Barbara Allen’s poignant memoir about growing up in the home of a belligerent duplicitous hoarder is told from the perspective of a fourteen year old living the experience. She has the constant support of her twelve year old sister as the only other household member who seems to understand something is incredibly wrong here. It is comprised of thirty-four vignettes and an epilogue, most of which are singularly bitter-sweet, with a nimbus of humor that only the dual perspective of innocent narrator and adult reader can imbue.
Most of the episodes involve the seemingly limitless extent of her father’s self absorption at the expense of his family and its oh so many unpleasant expressions; her mother’s escape into a haze of tobacco smoke, soap operas and board games; and the degradation to which they both subject themselves and their six children, six dogs, and who knows how many cats. Toward the end, the tales evolve into a series of interconnected incidents during which the children’s hopes are first raised by the involvement of State Department of Children and Family Services and then dashed by the unforgivable incompetence of the useless case worker.
The images of the penny pinching father regularly buying damaged eggs at a farm, the extent of the squalor of their home including the one-bath-per-week rule, of the humiliation the two girls experience going to school filthy wearing hand me down clothing, of the Sunday “excursions” in which the father attempts to get all eight of them invited to dinner by arriving unannounced on the doorstep of church acquaintances, and all the rest of it are apt to remain with the reader for some time to come. Amid the horror stories are the real people who in some way reach out to the children. These include the maternal grandmother who takes them two at a time for a weekend glimpse of love and normalcy, the best friend willing to drink a cup of coffee with an oil slick without flinching, and the new neighbors who call the DCF.
The title of the book comes from the various scenarios the girls seriously postulate might have brought them to this wretched condition, including wrong babies brought home from the hospital, adoption, and nice children stolen from car.
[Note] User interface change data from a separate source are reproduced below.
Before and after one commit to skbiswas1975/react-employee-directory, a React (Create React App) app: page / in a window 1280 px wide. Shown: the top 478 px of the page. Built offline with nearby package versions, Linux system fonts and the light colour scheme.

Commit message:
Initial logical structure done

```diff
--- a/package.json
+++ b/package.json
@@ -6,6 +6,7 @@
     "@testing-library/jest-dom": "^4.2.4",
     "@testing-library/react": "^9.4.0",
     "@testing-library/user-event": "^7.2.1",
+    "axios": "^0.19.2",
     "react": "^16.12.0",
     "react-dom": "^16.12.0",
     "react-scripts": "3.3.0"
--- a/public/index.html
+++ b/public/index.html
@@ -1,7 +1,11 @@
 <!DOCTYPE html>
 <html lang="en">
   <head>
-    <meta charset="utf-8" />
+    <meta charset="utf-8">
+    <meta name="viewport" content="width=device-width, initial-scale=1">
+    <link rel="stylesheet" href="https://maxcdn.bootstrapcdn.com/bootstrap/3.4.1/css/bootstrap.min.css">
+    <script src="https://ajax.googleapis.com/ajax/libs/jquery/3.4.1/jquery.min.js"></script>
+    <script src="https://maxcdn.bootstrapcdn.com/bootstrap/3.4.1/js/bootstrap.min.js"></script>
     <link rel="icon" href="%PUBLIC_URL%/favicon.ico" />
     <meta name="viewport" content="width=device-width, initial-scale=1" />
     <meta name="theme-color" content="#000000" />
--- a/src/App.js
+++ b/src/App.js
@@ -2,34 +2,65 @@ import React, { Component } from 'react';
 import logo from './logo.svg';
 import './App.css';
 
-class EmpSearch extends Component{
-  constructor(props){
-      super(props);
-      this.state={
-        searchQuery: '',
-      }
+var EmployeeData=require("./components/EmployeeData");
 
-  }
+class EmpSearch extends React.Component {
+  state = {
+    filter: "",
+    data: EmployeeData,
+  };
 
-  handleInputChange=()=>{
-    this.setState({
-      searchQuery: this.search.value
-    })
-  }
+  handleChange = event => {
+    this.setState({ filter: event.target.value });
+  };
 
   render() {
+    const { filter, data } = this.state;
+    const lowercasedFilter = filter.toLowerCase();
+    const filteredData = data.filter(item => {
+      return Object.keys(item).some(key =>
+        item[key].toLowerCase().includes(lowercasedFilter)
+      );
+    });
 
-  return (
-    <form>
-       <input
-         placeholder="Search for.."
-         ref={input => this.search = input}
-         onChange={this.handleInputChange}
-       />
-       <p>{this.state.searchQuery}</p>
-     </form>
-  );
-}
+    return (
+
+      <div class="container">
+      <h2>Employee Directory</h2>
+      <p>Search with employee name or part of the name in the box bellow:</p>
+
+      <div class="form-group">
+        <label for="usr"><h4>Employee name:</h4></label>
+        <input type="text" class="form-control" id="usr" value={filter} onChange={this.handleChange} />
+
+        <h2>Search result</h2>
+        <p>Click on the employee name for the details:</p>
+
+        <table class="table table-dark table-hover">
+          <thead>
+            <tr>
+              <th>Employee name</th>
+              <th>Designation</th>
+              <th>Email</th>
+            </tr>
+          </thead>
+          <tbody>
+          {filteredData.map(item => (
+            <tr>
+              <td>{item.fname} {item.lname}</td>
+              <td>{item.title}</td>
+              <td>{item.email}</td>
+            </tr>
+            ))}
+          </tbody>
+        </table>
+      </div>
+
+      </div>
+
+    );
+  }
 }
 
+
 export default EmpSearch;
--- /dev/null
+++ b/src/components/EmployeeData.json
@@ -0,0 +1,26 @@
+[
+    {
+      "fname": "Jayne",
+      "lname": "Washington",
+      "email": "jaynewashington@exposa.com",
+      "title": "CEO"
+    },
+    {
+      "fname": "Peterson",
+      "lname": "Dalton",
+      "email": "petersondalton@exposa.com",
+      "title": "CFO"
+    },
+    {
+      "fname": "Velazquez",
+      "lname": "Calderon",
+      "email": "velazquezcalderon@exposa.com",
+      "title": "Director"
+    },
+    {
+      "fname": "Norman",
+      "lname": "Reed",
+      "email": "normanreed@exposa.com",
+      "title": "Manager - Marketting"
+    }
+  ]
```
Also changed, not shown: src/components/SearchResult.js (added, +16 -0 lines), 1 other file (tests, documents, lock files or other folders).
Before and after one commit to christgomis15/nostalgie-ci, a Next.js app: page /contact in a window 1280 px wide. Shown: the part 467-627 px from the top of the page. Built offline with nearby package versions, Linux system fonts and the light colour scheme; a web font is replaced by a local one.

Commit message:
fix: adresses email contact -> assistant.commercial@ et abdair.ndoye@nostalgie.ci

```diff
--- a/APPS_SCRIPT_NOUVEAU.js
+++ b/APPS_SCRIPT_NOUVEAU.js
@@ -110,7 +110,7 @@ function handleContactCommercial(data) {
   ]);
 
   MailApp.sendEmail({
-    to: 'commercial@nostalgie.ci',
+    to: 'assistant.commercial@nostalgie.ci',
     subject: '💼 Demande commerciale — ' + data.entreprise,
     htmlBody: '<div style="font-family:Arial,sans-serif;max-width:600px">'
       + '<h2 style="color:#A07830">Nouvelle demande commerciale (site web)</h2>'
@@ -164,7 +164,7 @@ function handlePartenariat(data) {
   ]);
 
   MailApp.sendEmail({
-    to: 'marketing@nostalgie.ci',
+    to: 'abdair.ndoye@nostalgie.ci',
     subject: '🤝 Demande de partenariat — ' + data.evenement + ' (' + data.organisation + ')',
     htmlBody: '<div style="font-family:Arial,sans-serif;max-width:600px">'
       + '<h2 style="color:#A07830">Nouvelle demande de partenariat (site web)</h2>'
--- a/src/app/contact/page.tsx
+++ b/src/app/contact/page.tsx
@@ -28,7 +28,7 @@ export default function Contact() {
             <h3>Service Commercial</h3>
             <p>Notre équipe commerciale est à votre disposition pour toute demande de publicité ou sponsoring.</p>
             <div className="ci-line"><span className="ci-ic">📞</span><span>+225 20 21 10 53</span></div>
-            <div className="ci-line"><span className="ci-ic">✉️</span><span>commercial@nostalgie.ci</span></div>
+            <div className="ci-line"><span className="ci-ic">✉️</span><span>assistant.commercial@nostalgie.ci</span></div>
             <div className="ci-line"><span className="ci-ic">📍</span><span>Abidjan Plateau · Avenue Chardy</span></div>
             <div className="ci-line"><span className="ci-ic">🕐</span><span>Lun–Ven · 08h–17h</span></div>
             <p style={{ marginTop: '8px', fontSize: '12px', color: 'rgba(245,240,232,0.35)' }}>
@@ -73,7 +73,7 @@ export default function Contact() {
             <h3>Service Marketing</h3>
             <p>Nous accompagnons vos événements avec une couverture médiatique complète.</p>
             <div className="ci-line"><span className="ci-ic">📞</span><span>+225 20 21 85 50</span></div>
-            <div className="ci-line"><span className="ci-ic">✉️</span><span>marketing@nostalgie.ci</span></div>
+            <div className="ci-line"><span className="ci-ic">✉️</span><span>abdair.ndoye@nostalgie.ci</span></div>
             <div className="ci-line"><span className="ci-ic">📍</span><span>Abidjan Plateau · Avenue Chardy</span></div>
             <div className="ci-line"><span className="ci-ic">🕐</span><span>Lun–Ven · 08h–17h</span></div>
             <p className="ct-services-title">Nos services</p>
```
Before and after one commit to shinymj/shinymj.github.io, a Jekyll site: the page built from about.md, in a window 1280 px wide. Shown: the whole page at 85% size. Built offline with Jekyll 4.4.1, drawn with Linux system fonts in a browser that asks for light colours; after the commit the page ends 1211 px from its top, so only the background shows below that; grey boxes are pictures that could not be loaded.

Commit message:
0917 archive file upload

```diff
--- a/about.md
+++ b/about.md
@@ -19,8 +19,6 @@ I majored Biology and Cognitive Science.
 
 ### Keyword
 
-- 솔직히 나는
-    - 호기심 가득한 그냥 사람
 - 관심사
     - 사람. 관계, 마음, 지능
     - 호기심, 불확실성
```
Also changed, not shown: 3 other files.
While the hoarder phenomena has gotten plenty of reality TV time lately, this written insight is far more compelling than simple images of rooms filled with junk, and goes well beyond the insipid politically correct notion of viewing hoarders simply as people with an affliction to the largely unsympathetic portrait of a controlling man whose colossal selfishness seemingly knows no bounds. His habits are at least second generation, to be sure, yet even this revelation does little to soften one’s image of the man.
The book is available in paperback and on Kindle.
- ISBN-13: 9781475192636
- Publisher: CreateSpace
- Publication date: 5/18/2012
- Pages: 94
- List price: $12.95
See also Barbara’s blog of the same name.